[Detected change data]
'''
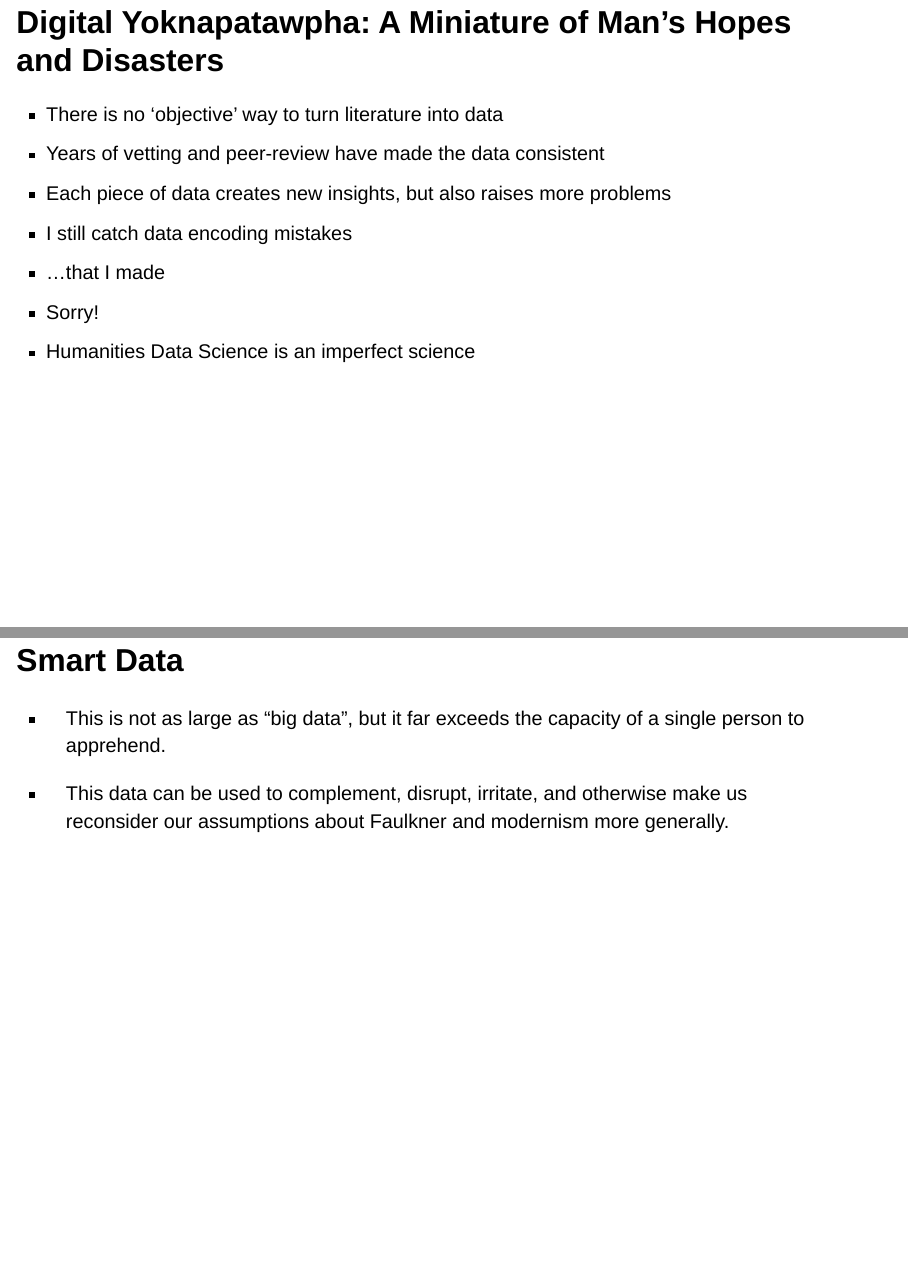
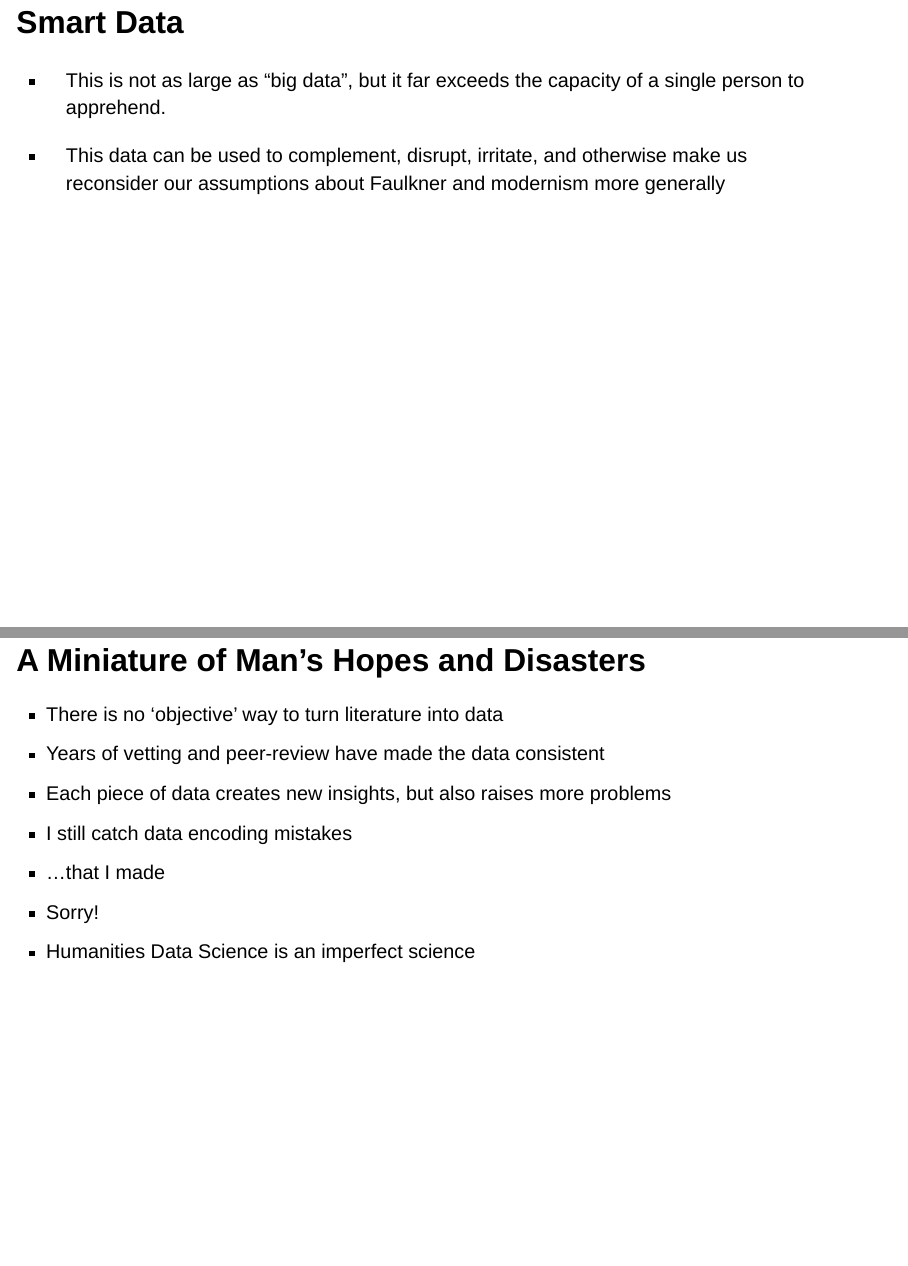
Before and after one commit to joostburgers/DY_modernism, a Quarto document (dy_modernism.qmd): pages 9 and 11 of 36 before the commit and pages 10 and 11 of 36 after it, joined at a grey line. Rendered offline with R 4.5, knitr and Pandoc in place of Quarto, with nearby package versions; drawn as Slidy slides in place of the format the file asks for; some code elsewhere in the file could not run offline.

Commit message:
- flipped slides

```diff
--- a/dy_modernism.qmd
+++ b/dy_modernism.qmd
@@ -163,17 +163,6 @@
 
 - Data that can be recycled and re-purposed for other projects has a longer live cycle than data that is unique to a specific project
 
-
-# Digital Yoknapatawpha: A Miniature of Man's Hopes and Disasters {.smaller}
-
--   There is no 'objective' way to turn literature into data
--   Years of vetting and peer-review have made the data consistent
--   Each piece of data creates new insights, but also raises more problems
--   I still catch data encoding mistakes
--   ...that I made
--   Sorry!
--   Humanities Data Science is an imperfect science
-
 # Small Town / Big Data
 
 - Project Overview: The ***Digital Yoknapatawpha*** Project is a "deep" atlas of William Faulkner's Yoknapatawpha fictions projected onto digital versions of his own maps. On its most basic level, it allows users to identify every character, place, and event in his works.
@@ -188,7 +177,19 @@
 
 -   This is not as large as "big data", but it far exceeds the capacity of a single person to apprehend.
 
--   This data can be used to complement, disrupt, irritate, and otherwise make us reconsider our assumptions about Faulkner and modernism more generally.
+-   This data can be used to complement, disrupt, irritate, and otherwise make us reconsider our assumptions about Faulkner and modernism more generally
+
+# A Miniature of Man's Hopes and Disasters {.smaller}
+
+-   There is no 'objective' way to turn literature into data
+-   Years of vetting and peer-review have made the data consistent
+-   Each piece of data creates new insights, but also raises more problems
+-   I still catch data encoding mistakes
+-   ...that I made
+-   Sorry!
+-   Humanities Data Science is an imperfect science
+
+
 
 # Relationships
 
```
Also changed, not shown: dy_modernism.html, index.html.
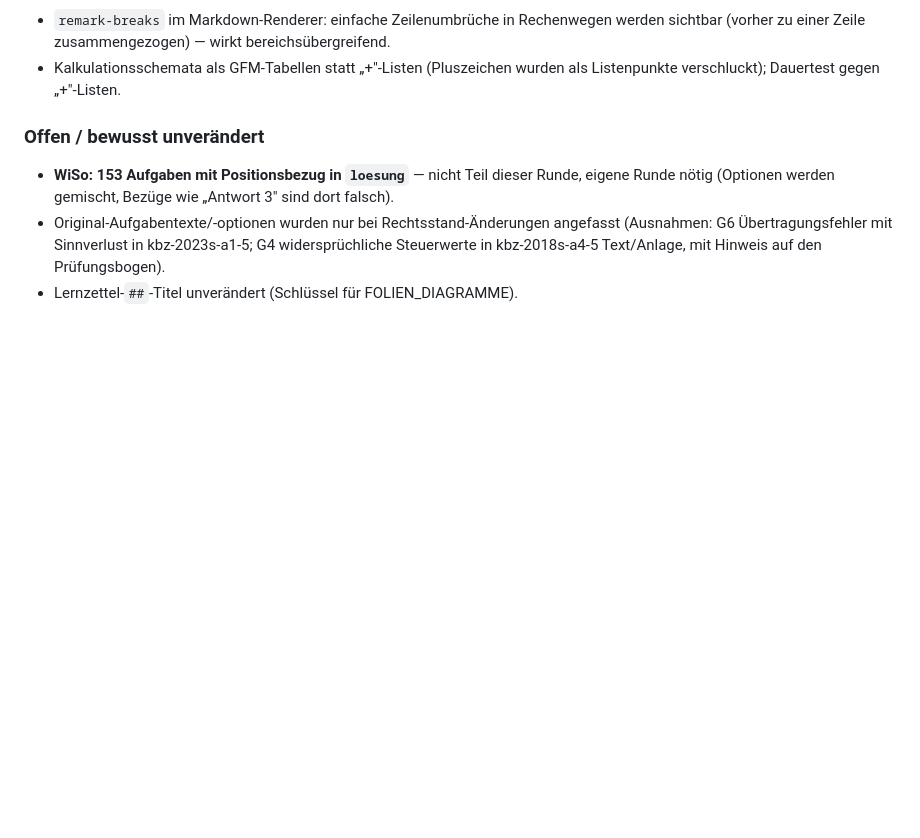
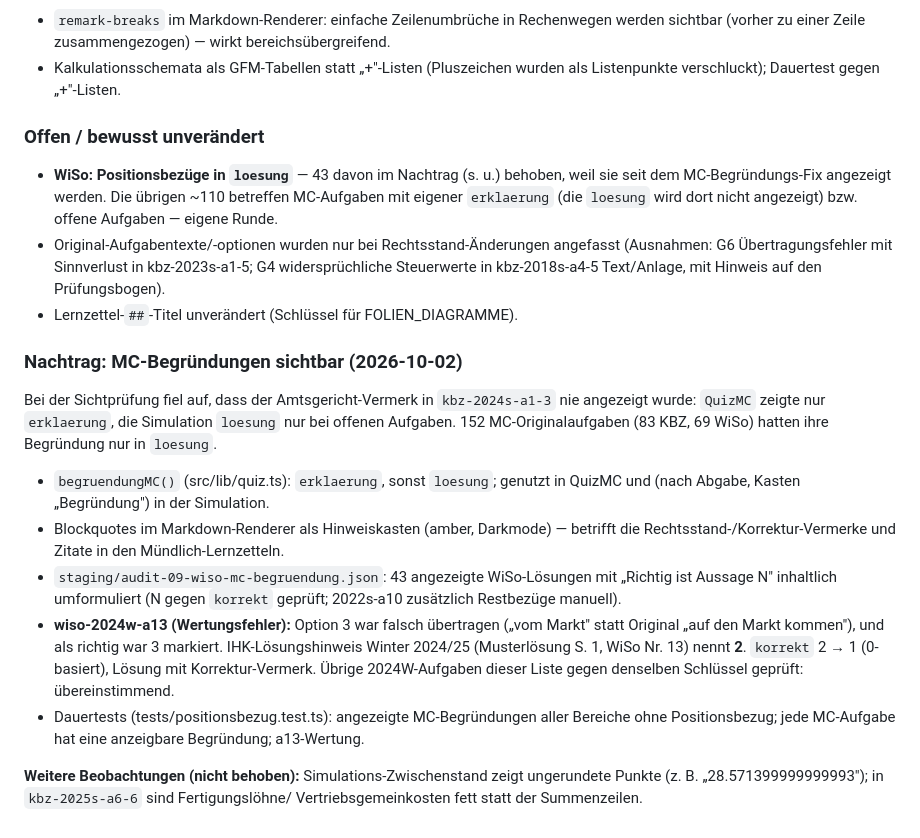
Before and after one commit to cansi798/Bueromanagement_AP2, a Markdown page: content-pipeline/audit-report.md, the part around the change. GitHub-like rendering; blank space fills up the shorter version.

Commit message:
docs: audit-report — Nachtrag MC-Begründungen, wiso-2024w-a13
Co-Authored-By: Claude Opus 5.5 <noreply@anthropic.com>

```diff
--- a/content-pipeline/audit-report.md
+++ b/content-pipeline/audit-report.md
@@ -717,9 +717,36 @@ kaufvertrag-stoerungen (Verjährungs-Neubeginn taggenau, § 212 BGB).
 
 ### Offen / bewusst unverändert
 
-- **WiSo: 153 Aufgaben mit Positionsbezug in `loesung`** — nicht Teil dieser Runde,
-  eigene Runde nötig (Optionen werden gemischt, Bezüge wie „Antwort 3" sind dort falsch).
+- **WiSo: Positionsbezüge in `loesung`** — 43 davon im Nachtrag (s. u.) behoben, weil sie
+  seit dem MC-Begründungs-Fix angezeigt werden. Die übrigen ~110 betreffen MC-Aufgaben mit
+  eigener `erklaerung` (die `loesung` wird dort nicht angezeigt) bzw. offene Aufgaben —
+  eigene Runde.
 - Original-Aufgabentexte/-optionen wurden nur bei Rechtsstand-Änderungen angefasst
   (Ausnahmen: G6 Übertragungsfehler mit Sinnverlust in kbz-2023s-a1-5; G4 widersprüchliche
   Steuerwerte in kbz-2018s-a4-5 Text/Anlage, mit Hinweis auf den Prüfungsbogen).
 - Lernzettel-`##`-Titel unverändert (Schlüssel für FOLIEN_DIAGRAMME).
+
+### Nachtrag: MC-Begründungen sichtbar (2026-10-02)
+
+Bei der Sichtprüfung fiel auf, dass der Amtsgericht-Vermerk in `kbz-2024s-a1-3` nie
+angezeigt wurde: `QuizMC` zeigte nur `erklaerung`, die Simulation `loesung` nur bei offenen
+Aufgaben. 152 MC-Originalaufgaben (83 KBZ, 69 WiSo) hatten ihre Begründung nur in `loesung`.
+
+- `begruendungMC()` (src/lib/quiz.ts): `erklaerung`, sonst `loesung`; genutzt in QuizMC und
+  (nach Abgabe, Kasten „Begründung") in der Simulation.
+- Blockquotes im Markdown-Renderer als Hinweiskasten (amber, Darkmode) — betrifft die
+  Rechtsstand-/Korrektur-Vermerke und Zitate in den Mündlich-Lernzetteln.
+- `staging/audit-09-wiso-mc-begruendung.json`: 43 angezeigte WiSo-Lösungen mit
+  „Richtig ist Aussage N" inhaltlich umformuliert (N gegen `korrekt` geprüft; 2022s-a10
+  zusätzlich Restbezüge manuell).
+- **wiso-2024w-a13 (Wertungsfehler):** Option 3 war falsch übertragen („vom Markt" statt
+  Original „auf den Markt kommen"), und als richtig war 3 markiert. IHK-Lösungshinweis
+  Winter 2024/25 (Musterlösung S. 1, WiSo Nr. 13) nennt **2**. `korrekt` 2 → 1 (0-basiert),
+  Lösung mit Korrektur-Vermerk. Übrige 2024W-Aufgaben dieser Liste gegen denselben Schlüssel
+  geprüft: übereinstimmend.
+- Dauertests (tests/positionsbezug.test.ts): angezeigte MC-Begründungen aller Bereiche ohne
+  Positionsbezug; jede MC-Aufgabe hat eine anzeigbare Begründung; a13-Wertung.
+
+**Weitere Beobachtungen (nicht behoben):** Simulations-Zwischenstand zeigt ungerundete
+Punkte (z. B. „28.571399999999993"); in `kbz-2025s-a6-6` sind Fertigungslöhne/
+Vertriebsgemeinkosten fett statt der Summenzeilen.
```
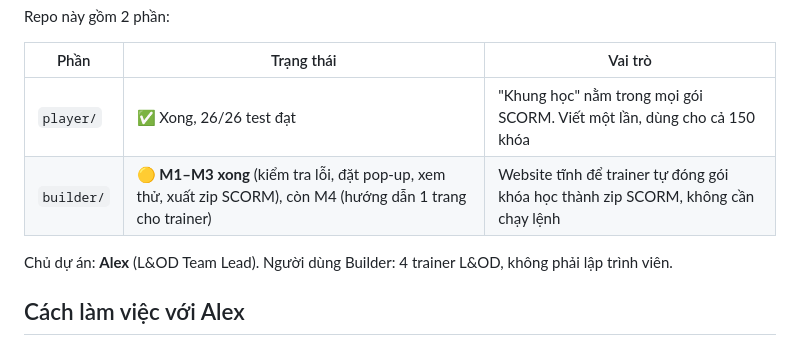
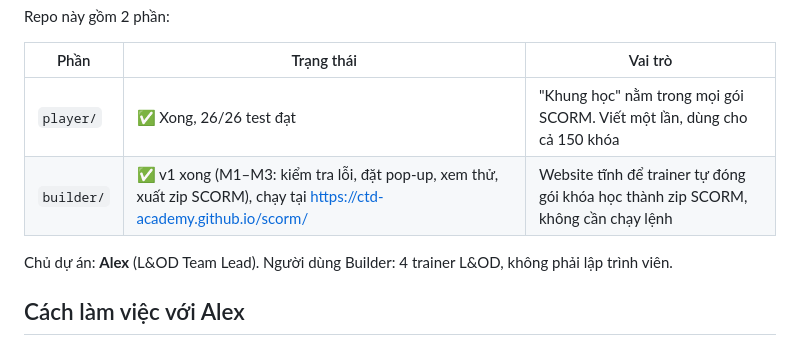
Before and after one commit to ctd-academy/scorm, a Markdown page: CLAUDE.md, the part around the change. GitHub-like rendering.

```diff
--- a/CLAUDE.md
+++ b/CLAUDE.md
@@ -11,7 +11,7 @@ Repo này gồm 2 phần:
 | Phần | Trạng thái | Vai trò |
 |---|---|---|
 | `player/` | ✅ Xong, 26/26 test đạt | "Khung học" nằm trong mọi gói SCORM. Viết một lần, dùng cho cả 150 khóa |
-| `builder/` | 🟡 **M1–M3 xong** (kiểm tra lỗi, đặt pop-up, xem thử, xuất zip SCORM), còn M4 (hướng dẫn 1 trang cho trainer) | Website tĩnh để trainer tự đóng gói khóa học thành zip SCORM, không cần chạy lệnh |
+| `builder/` | ✅ v1 xong (M1–M3: kiểm tra lỗi, đặt pop-up, xem thử, xuất zip SCORM), chạy tại https://ctd-academy.github.io/scorm/ | Website tĩnh để trainer tự đóng gói khóa học thành zip SCORM, không cần chạy lệnh |
 
 Chủ dự án: **Alex** (L&OD Team Lead). Người dùng Builder: 4 trainer L&OD, không phải lập trình viên.
 
```
Also changed, not shown: docs/BUILDER_SPEC.md (+1 -1 lines), docs/HANDOFF.md (+2 -2 lines).
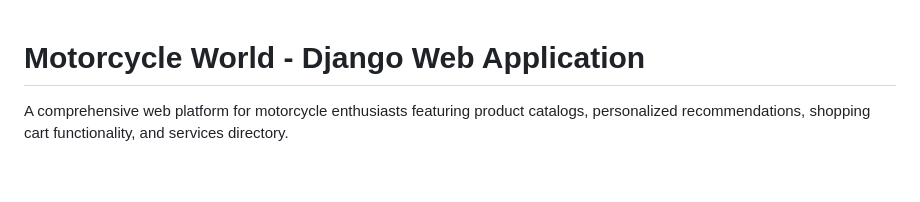
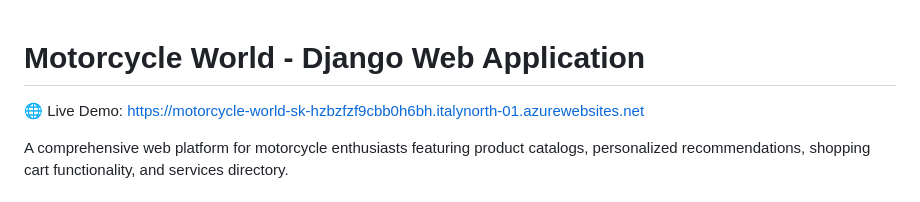
Before and after one commit to Stoil-Kemanov/MotorcycleWorld, a Markdown page: readme.md, the part around the change. Drawn GitHub-style; blank space fills up the shorter version.

Commit message:
added link for deployed project

```diff
--- a/readme.md
+++ b/readme.md
@@ -1,4 +1,6 @@
 # Motorcycle World - Django Web Application
+
+🌐 Live Demo: https://motorcycle-world-sk-hzbzfzf9cbb0h6bh.italynorth-01.azurewebsites.net
 
 A comprehensive web platform for motorcycle enthusiasts featuring product catalogs, personalized recommendations, shopping cart functionality, and services directory.
 
```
'''
■ Work request
Would you give the data above again word for word, skipping any images?

■ Solution for this exercise
Before and after one commit to joostburgers/DY_modernism, a Quarto document (dy_modernism.qmd): pages 9 and 11 of 36 before the commit and pages 10 and 11 of 36 after it, joined at a grey line. Rendered offline with R 4.5, knitr and Pandoc in place of Quarto, with nearby package versions; drawn as Slidy slides in place of the format the file asks for; some code elsewhere in the file could not run offline.

Commit message:
- flipped slides

```diff
--- a/dy_modernism.qmd
+++ b/dy_modernism.qmd
@@ -163,17 +163,6 @@
 
 - Data that can be recycled and re-purposed for other projects has a longer live cycle than data that is unique to a specific project
 
-
-# Digital Yoknapatawpha: A Miniature of Man's Hopes and Disasters {.smaller}
-
--   There is no 'objective' way to turn literature into data
--   Years of vetting and peer-review have made the data consistent
--   Each piece of data creates new insights, but also raises more problems
--   I still catch data encoding mistakes
--   ...that I made
--   Sorry!
--   Humanities Data Science is an imperfect science
-
 # Small Town / Big Data
 
 - Project Overview: The ***Digital Yoknapatawpha*** Project is a "deep" atlas of William Faulkner's Yoknapatawpha fictions projected onto digital versions of his own maps. On its most basic level, it allows users to identify every character, place, and event in his works.
@@ -188,7 +177,19 @@
 
 -   This is not as large as "big data", but it far exceeds the capacity of a single person to apprehend.
 
--   This data can be used to complement, disrupt, irritate, and otherwise make us reconsider our assumptions about Faulkner and modernism more generally.
+-   This data can be used to complement, disrupt, irritate, and otherwise make us reconsider our assumptions about Faulkner and modernism more generally
+
+# A Miniature of Man's Hopes and Disasters {.smaller}
+
+-   There is no 'objective' way to turn literature into data
+-   Years of vetting and peer-review have made the data consistent
+-   Each piece of data creates new insights, but also raises more problems
+-   I still catch data encoding mistakes
+-   ...that I made
+-   Sorry!
+-   Humanities Data Science is an imperfect science
+
+
 
 # Relationships
 
```
Also changed, not shown: dy_modernism.html, index.html.
Before and after one commit to cansi798/Bueromanagement_AP2, a Markdown page: content-pipeline/audit-report.md, the part around the change. GitHub-like rendering; blank space fills up the shorter version.

Commit message:
docs: audit-report — Nachtrag MC-Begründungen, wiso-2024w-a13
Co-Authored-By: Claude Opus 5.5 <noreply@anthropic.com>

```diff
--- a/content-pipeline/audit-report.md
+++ b/content-pipeline/audit-report.md
@@ -717,9 +717,36 @@ kaufvertrag-stoerungen (Verjährungs-Neubeginn taggenau, § 212 BGB).
 
 ### Offen / bewusst unverändert
 
-- **WiSo: 153 Aufgaben mit Positionsbezug in `loesung`** — nicht Teil dieser Runde,
-  eigene Runde nötig (Optionen werden gemischt, Bezüge wie „Antwort 3" sind dort falsch).
+- **WiSo: Positionsbezüge in `loesung`** — 43 davon im Nachtrag (s. u.) behoben, weil sie
+  seit dem MC-Begründungs-Fix angezeigt werden. Die übrigen ~110 betreffen MC-Aufgaben mit
+  eigener `erklaerung` (die `loesung` wird dort nicht angezeigt) bzw. offene Aufgaben —
+  eigene Runde.
 - Original-Aufgabentexte/-optionen wurden nur bei Rechtsstand-Änderungen angefasst
   (Ausnahmen: G6 Übertragungsfehler mit Sinnverlust in kbz-2023s-a1-5; G4 widersprüchliche
   Steuerwerte in kbz-2018s-a4-5 Text/Anlage, mit Hinweis auf den Prüfungsbogen).
 - Lernzettel-`##`-Titel unverändert (Schlüssel für FOLIEN_DIAGRAMME).
+
+### Nachtrag: MC-Begründungen sichtbar (2026-10-02)
+
+Bei der Sichtprüfung fiel auf, dass der Amtsgericht-Vermerk in `kbz-2024s-a1-3` nie
+angezeigt wurde: `QuizMC` zeigte nur `erklaerung`, die Simulation `loesung` nur bei offenen
+Aufgaben. 152 MC-Originalaufgaben (83 KBZ, 69 WiSo) hatten ihre Begründung nur in `loesung`.
+
+- `begruendungMC()` (src/lib/quiz.ts): `erklaerung`, sonst `loesung`; genutzt in QuizMC und
+  (nach Abgabe, Kasten „Begründung") in der Simulation.
+- Blockquotes im Markdown-Renderer als Hinweiskasten (amber, Darkmode) — betrifft die
+  Rechtsstand-/Korrektur-Vermerke und Zitate in den Mündlich-Lernzetteln.
+- `staging/audit-09-wiso-mc-begruendung.json`: 43 angezeigte WiSo-Lösungen mit
+  „Richtig ist Aussage N" inhaltlich umformuliert (N gegen `korrekt` geprüft; 2022s-a10
+  zusätzlich Restbezüge manuell).
+- **wiso-2024w-a13 (Wertungsfehler):** Option 3 war falsch übertragen („vom Markt" statt
+  Original „auf den Markt kommen"), und als richtig war 3 markiert. IHK-Lösungshinweis
+  Winter 2024/25 (Musterlösung S. 1, WiSo Nr. 13) nennt **2**. `korrekt` 2 → 1 (0-basiert),
+  Lösung mit Korrektur-Vermerk. Übrige 2024W-Aufgaben dieser Liste gegen denselben Schlüssel
+  geprüft: übereinstimmend.
+- Dauertests (tests/positionsbezug.test.ts): angezeigte MC-Begründungen aller Bereiche ohne
+  Positionsbezug; jede MC-Aufgabe hat eine anzeigbare Begründung; a13-Wertung.
+
+**Weitere Beobachtungen (nicht behoben):** Simulations-Zwischenstand zeigt ungerundete
+Punkte (z. B. „28.571399999999993"); in `kbz-2025s-a6-6` sind Fertigungslöhne/
+Vertriebsgemeinkosten fett statt der Summenzeilen.
```
Before and after one commit to ctd-academy/scorm, a Markdown page: CLAUDE.md, the part around the change. GitHub-like rendering.

```diff
--- a/CLAUDE.md
+++ b/CLAUDE.md
@@ -11,7 +11,7 @@ Repo này gồm 2 phần:
 | Phần | Trạng thái | Vai trò |
 |---|---|---|
 | `player/` | ✅ Xong, 26/26 test đạt | "Khung học" nằm trong mọi gói SCORM. Viết một lần, dùng cho cả 150 khóa |
-| `builder/` | 🟡 **M1–M3 xong** (kiểm tra lỗi, đặt pop-up, xem thử, xuất zip SCORM), còn M4 (hướng dẫn 1 trang cho trainer) | Website tĩnh để trainer tự đóng gói khóa học thành zip SCORM, không cần chạy lệnh |
+| `builder/` | ✅ v1 xong (M1–M3: kiểm tra lỗi, đặt pop-up, xem thử, xuất zip SCORM), chạy tại https://ctd-academy.github.io/scorm/ | Website tĩnh để trainer tự đóng gói khóa học thành zip SCORM, không cần chạy lệnh |
 
 Chủ dự án: **Alex** (L&OD Team Lead). Người dùng Builder: 4 trainer L&OD, không phải lập trình viên.
 
```
Also changed, not shown: docs/BUILDER_SPEC.md (+1 -1 lines), docs/HANDOFF.md (+2 -2 lines).
Before and after one commit to Stoil-Kemanov/MotorcycleWorld, a Markdown page: readme.md, the part around the change. Drawn GitHub-style; blank space fills up the shorter version.

Commit message:
added link for deployed project

```diff
--- a/readme.md
+++ b/readme.md
@@ -1,4 +1,6 @@
 # Motorcycle World - Django Web Application
+
+🌐 Live Demo: https://motorcycle-world-sk-hzbzfzf9cbb0h6bh.italynorth-01.azurewebsites.net
 
 A comprehensive web platform for motorcycle enthusiasts featuring product catalogs, personalized recommendations, shopping cart functionality, and services directory.
 
```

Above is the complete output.